**Data shown**:
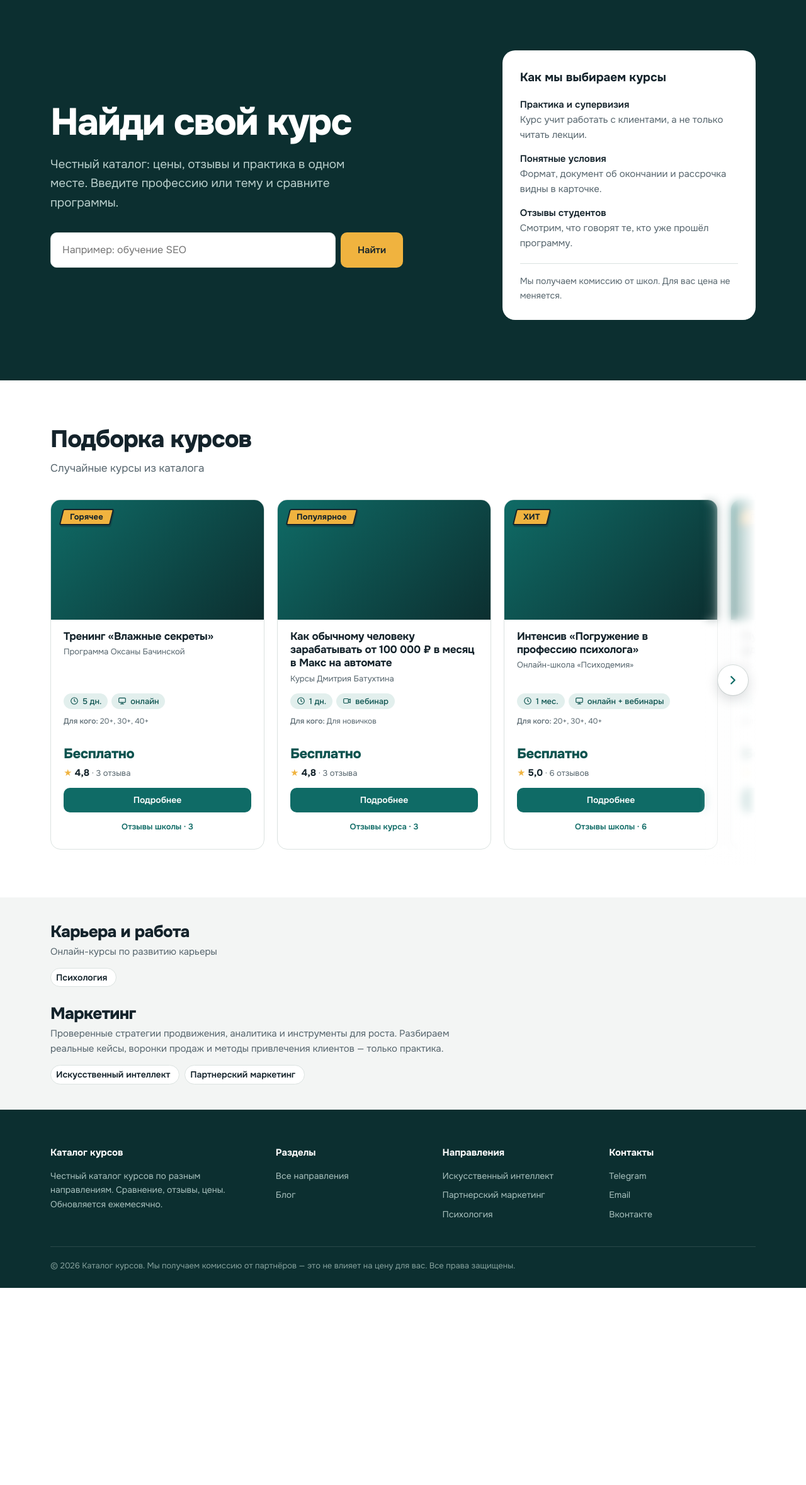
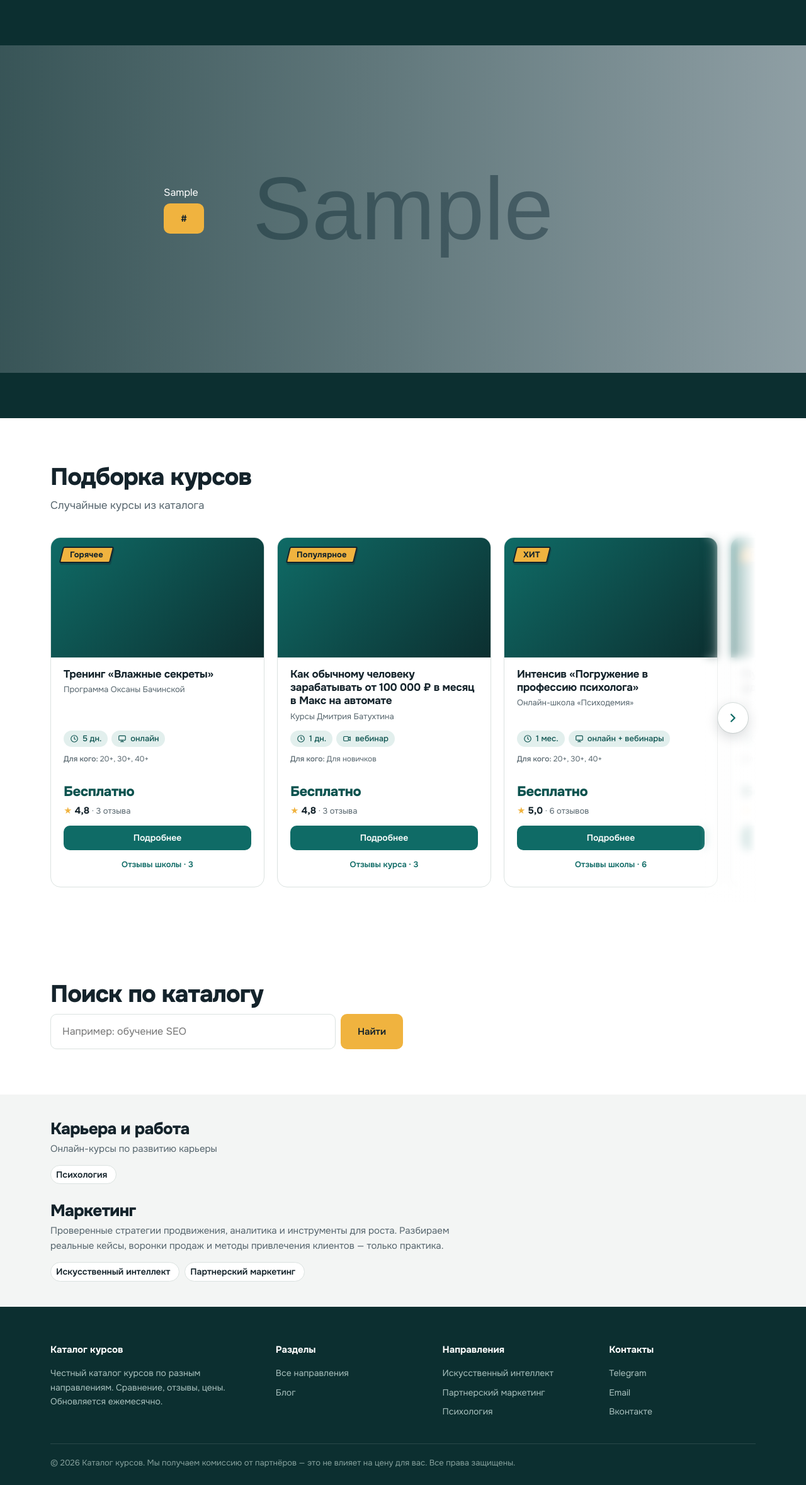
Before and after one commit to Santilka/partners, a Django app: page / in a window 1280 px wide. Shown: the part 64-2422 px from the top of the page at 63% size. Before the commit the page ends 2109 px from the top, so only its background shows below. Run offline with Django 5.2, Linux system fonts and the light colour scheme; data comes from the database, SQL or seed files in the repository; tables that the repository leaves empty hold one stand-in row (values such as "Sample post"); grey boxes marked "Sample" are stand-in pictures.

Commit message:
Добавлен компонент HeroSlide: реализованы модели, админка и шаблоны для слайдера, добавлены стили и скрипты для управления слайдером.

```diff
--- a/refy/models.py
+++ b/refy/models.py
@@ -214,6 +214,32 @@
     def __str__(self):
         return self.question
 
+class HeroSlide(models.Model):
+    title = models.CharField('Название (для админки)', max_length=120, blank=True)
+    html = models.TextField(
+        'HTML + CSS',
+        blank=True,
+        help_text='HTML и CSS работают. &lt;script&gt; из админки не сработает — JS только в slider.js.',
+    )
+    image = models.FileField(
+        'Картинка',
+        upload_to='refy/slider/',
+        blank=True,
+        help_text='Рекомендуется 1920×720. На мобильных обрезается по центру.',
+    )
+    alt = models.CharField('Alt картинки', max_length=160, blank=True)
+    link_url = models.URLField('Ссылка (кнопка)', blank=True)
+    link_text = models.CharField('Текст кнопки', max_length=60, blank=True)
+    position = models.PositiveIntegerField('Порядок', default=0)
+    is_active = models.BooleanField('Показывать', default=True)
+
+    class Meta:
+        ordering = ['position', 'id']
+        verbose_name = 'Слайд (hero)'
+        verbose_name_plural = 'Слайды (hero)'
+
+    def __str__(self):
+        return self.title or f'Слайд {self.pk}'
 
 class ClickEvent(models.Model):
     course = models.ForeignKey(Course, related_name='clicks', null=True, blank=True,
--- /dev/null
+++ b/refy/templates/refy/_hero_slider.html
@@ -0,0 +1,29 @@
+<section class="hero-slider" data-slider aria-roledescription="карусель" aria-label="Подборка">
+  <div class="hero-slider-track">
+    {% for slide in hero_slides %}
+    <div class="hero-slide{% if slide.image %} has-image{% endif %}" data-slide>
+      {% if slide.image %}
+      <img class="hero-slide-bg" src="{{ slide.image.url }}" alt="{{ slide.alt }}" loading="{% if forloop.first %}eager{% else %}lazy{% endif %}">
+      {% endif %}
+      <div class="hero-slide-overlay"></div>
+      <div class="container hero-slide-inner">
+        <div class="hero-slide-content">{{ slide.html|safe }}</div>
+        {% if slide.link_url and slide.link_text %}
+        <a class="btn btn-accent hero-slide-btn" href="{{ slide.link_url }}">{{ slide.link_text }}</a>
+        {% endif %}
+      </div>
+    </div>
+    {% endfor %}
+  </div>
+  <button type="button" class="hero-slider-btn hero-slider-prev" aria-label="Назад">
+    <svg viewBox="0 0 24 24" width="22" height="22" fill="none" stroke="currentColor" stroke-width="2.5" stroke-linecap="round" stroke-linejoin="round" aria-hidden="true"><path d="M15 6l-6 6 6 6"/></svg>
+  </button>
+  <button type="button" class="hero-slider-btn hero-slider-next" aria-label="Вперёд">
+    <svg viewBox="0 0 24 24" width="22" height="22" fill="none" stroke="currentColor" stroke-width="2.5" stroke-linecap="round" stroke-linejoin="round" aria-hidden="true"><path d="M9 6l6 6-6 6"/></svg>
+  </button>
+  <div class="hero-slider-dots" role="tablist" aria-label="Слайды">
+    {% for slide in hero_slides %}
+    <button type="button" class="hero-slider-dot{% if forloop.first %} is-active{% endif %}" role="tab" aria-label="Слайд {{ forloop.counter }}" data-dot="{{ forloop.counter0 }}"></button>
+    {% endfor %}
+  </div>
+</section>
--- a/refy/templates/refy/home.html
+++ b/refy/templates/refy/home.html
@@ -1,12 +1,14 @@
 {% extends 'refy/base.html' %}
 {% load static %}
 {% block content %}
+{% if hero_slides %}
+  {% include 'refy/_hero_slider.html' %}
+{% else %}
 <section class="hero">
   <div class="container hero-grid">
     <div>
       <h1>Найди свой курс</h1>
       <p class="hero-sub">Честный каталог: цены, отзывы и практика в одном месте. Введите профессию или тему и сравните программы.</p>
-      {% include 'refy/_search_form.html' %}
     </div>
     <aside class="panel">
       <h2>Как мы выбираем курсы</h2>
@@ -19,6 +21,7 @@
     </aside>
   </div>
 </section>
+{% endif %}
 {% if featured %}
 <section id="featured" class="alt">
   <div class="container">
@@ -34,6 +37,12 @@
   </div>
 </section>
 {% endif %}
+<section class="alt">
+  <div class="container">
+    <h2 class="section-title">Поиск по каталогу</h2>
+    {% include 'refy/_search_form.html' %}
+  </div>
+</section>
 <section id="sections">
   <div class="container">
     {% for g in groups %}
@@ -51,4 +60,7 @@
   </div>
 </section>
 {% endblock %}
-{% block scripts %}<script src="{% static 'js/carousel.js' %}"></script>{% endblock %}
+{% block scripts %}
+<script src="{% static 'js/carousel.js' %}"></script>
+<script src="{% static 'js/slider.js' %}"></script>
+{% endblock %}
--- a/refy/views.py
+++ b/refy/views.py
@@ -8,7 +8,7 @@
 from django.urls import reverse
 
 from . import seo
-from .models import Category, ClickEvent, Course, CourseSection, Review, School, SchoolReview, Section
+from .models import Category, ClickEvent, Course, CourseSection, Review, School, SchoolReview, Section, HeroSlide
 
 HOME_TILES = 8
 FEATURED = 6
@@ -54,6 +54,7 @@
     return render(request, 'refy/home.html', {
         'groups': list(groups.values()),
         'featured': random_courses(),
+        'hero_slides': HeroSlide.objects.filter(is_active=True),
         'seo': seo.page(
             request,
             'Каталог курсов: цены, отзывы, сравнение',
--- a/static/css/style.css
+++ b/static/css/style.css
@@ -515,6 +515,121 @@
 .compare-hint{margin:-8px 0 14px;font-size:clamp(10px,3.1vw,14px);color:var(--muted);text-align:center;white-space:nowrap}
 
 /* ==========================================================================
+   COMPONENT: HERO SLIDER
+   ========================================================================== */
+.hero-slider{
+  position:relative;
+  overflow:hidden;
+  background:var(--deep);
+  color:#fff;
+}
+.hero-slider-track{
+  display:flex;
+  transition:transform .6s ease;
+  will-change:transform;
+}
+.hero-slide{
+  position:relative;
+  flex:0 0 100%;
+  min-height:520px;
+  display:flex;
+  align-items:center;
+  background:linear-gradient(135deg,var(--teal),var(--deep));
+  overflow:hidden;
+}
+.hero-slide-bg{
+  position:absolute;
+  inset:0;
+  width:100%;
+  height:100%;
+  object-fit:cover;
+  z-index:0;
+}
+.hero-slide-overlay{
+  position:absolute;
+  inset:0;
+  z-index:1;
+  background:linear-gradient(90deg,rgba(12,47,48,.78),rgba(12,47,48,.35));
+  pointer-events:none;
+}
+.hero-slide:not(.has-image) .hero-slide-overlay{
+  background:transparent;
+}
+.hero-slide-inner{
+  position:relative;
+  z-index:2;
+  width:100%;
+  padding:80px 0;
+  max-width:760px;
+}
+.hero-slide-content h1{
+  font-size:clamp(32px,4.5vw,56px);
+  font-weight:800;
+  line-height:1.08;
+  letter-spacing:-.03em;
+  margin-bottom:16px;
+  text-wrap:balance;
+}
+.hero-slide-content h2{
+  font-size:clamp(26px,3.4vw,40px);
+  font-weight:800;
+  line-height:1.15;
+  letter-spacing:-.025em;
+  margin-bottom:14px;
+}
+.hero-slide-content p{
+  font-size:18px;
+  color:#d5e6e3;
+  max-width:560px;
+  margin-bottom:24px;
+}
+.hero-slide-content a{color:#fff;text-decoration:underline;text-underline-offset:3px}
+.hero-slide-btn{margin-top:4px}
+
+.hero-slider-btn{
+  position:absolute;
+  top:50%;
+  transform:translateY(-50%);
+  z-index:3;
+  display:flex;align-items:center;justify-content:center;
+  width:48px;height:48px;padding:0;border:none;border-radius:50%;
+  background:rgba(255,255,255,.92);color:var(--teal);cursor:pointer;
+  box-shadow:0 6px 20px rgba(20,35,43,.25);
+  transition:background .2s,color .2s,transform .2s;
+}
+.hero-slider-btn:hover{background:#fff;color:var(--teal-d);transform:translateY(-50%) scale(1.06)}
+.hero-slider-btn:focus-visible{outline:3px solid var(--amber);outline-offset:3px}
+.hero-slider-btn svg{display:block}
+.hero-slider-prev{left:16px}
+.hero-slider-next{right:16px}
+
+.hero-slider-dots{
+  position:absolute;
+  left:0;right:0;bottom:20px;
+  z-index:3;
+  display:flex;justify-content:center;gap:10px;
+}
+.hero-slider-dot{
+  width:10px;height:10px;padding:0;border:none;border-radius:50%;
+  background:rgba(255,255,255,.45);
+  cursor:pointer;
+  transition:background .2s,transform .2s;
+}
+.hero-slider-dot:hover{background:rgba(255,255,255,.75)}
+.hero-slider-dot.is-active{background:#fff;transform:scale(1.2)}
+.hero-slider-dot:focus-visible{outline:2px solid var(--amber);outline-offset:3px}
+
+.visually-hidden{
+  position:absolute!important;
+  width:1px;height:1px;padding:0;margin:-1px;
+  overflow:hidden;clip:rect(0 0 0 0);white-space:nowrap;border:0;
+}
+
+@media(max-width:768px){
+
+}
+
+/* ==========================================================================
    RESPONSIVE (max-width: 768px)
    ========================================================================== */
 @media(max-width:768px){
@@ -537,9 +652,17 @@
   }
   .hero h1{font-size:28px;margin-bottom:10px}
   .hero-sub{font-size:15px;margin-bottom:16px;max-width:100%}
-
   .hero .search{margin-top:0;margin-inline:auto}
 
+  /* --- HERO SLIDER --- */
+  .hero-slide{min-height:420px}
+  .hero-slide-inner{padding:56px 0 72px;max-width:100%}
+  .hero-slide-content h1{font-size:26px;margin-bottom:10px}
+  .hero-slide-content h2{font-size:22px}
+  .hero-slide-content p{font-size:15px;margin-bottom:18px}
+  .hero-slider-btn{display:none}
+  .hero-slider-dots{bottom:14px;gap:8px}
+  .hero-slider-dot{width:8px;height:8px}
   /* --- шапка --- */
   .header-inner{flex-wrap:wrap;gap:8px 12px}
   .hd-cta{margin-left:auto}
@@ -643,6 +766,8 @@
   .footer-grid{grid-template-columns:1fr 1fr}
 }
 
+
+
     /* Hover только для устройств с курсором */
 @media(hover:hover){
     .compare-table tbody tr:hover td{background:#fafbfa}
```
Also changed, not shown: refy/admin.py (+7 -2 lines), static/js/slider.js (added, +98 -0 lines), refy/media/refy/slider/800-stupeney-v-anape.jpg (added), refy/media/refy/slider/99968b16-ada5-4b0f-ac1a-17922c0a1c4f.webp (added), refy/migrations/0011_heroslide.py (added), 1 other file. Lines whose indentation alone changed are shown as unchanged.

---

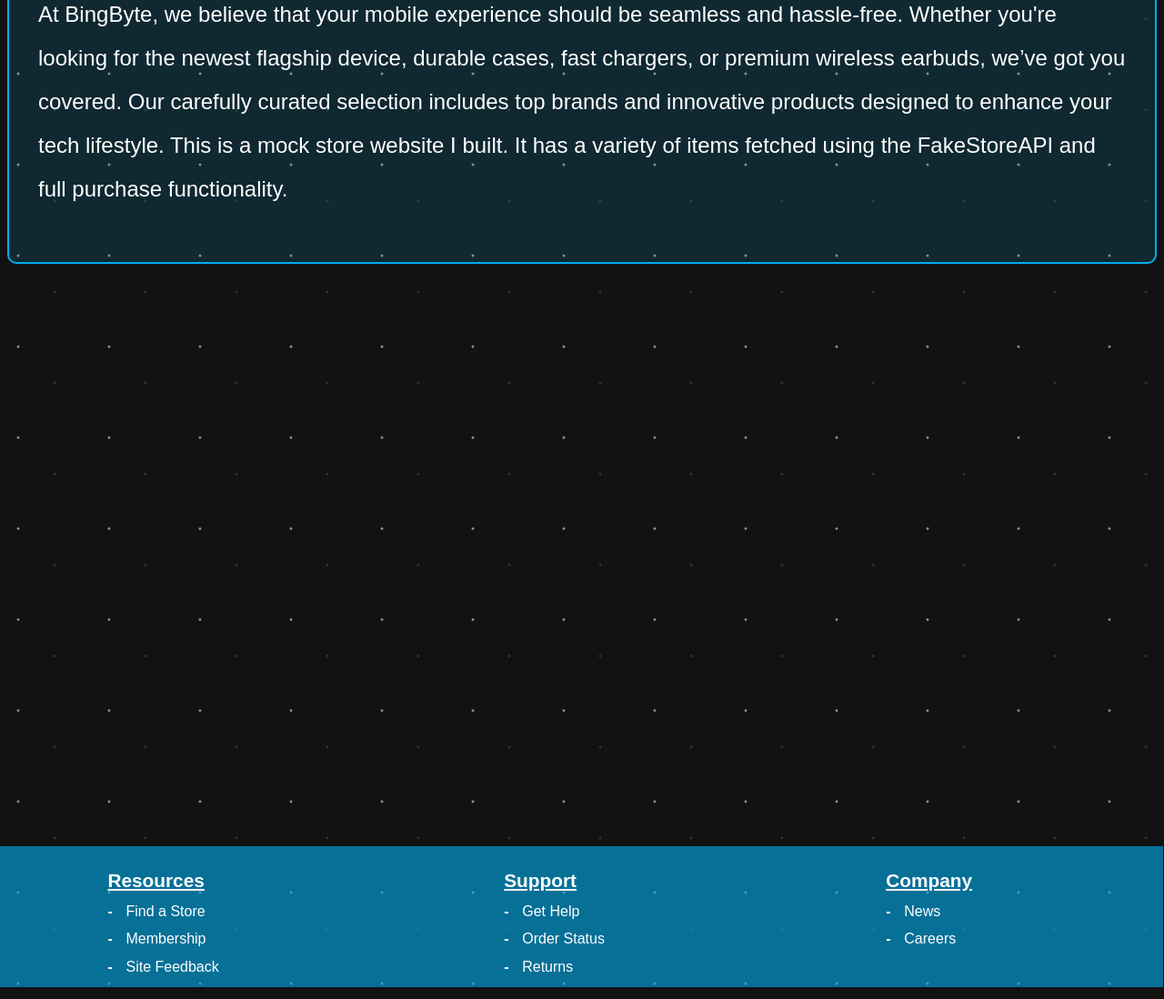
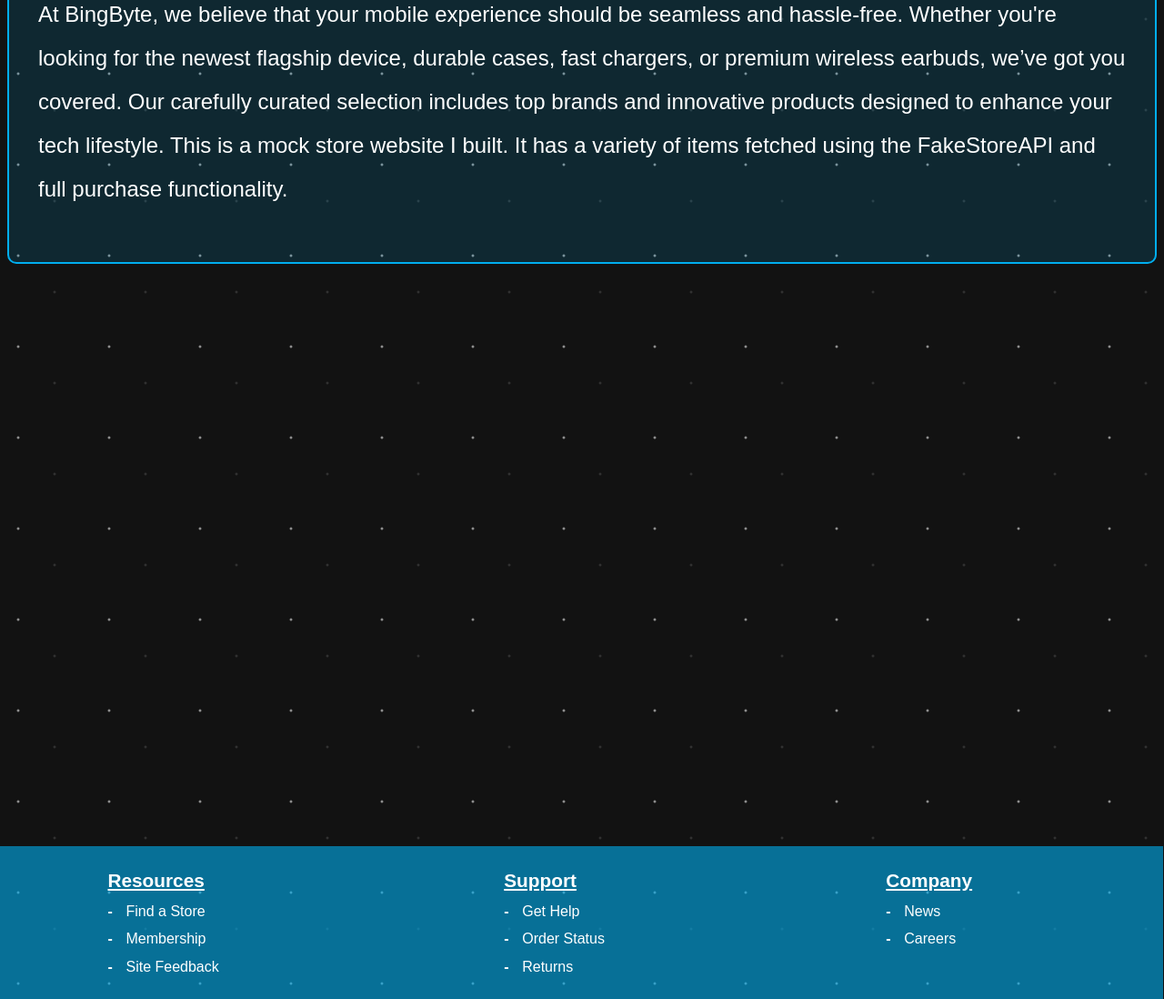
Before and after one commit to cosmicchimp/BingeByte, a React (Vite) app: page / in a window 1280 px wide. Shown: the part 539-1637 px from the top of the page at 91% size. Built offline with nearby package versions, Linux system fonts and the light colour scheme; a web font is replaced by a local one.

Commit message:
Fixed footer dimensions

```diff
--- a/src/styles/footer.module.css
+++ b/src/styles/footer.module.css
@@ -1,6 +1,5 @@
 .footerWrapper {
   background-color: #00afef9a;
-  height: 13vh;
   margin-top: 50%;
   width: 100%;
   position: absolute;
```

**Brief**:
Using the data above, copy each line that contains "height".

**Written solution**:
+    <svg viewBox="0 0 24 24" width="22" height="22" fill="none" stroke="currentColor" stroke-width="2.5" stroke-linecap="round" stroke-linejoin="round" aria-hidden="true"><path d="M15 6l-6 6 6 6"/></svg>
+    <svg viewBox="0 0 24 24" width="22" height="22" fill="none" stroke="currentColor" stroke-width="2.5" stroke-linecap="round" stroke-linejoin="round" aria-hidden="true"><path d="M9 6l6 6-6 6"/></svg>
+  min-height:520px;
+  height:100%;
+  line-height:1.08;
+  line-height:1.15;
+  width:48px;height:48px;padding:0;border:none;border-radius:50%;
+  width:10px;height:10px;padding:0;border:none;border-radius:50%;
+  width:1px;height:1px;padding:0;margin:-1px;
+  .hero-slide{min-height:420px}
+  .hero-slider-dot{width:8px;height:8px}
-  height: 13vh;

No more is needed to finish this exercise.